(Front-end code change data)
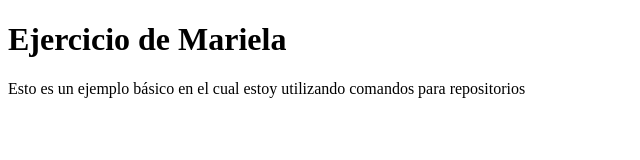
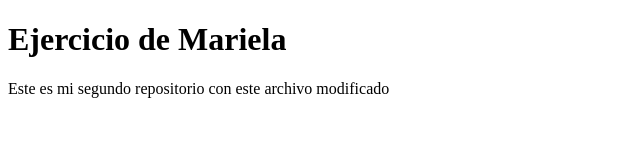
Before and after one commit to mariribera/Refuerzo-web-Mariela, a plain HTML site: page index.html in a window 1280 px wide. Shown: the whole page, without its empty margins (0-640 px from the left). Drawn offline with Linux system fonts and the light colour scheme.

Commit message:
cambio de archivo index

```diff
--- a/index.html
+++ b/index.html
@@ -3,10 +3,11 @@
 <head>
     <meta charset="UTF-8">
     <meta name="viewport" content="width=device-width, initial-scale=1.0">
-    <title>Document</title>
+    <title>Ejemplo página web básica</title>
     <h1>Ejercicio de Mariela</h1>
 </head>
 <body>
-    Esto es un ejemplo básico en el cual estoy utilizando comandos para repositorios
+    <!--En esta parte se coloca todo lo que va a encontrar la página web-->
+    <p>Este es mi segundo repositorio con este archivo modificado</p>
 </body>
 </html>
```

▸ Problem to solve: A precise repetition of every entry, free of pictures, is the expected answer.

▸ Answer space:
Before and after one commit to mariribera/Refuerzo-web-Mariela, a plain HTML site: page index.html in a window 1280 px wide. Shown: the whole page, without its empty margins (0-640 px from the left). Drawn offline with Linux system fonts and the light colour scheme.

Commit message:
cambio de archivo index

```diff
--- a/index.html
+++ b/index.html
@@ -3,10 +3,11 @@
 <head>
     <meta charset="UTF-8">
     <meta name="viewport" content="width=device-width, initial-scale=1.0">
-    <title>Document</title>
+    <title>Ejemplo página web básica</title>
     <h1>Ejercicio de Mariela</h1>
 </head>
 <body>
-    Esto es un ejemplo básico en el cual estoy utilizando comandos para repositorios
+    <!--En esta parte se coloca todo lo que va a encontrar la página web-->
+    <p>Este es mi segundo repositorio con este archivo modificado</p>
 </body>
 </html>
```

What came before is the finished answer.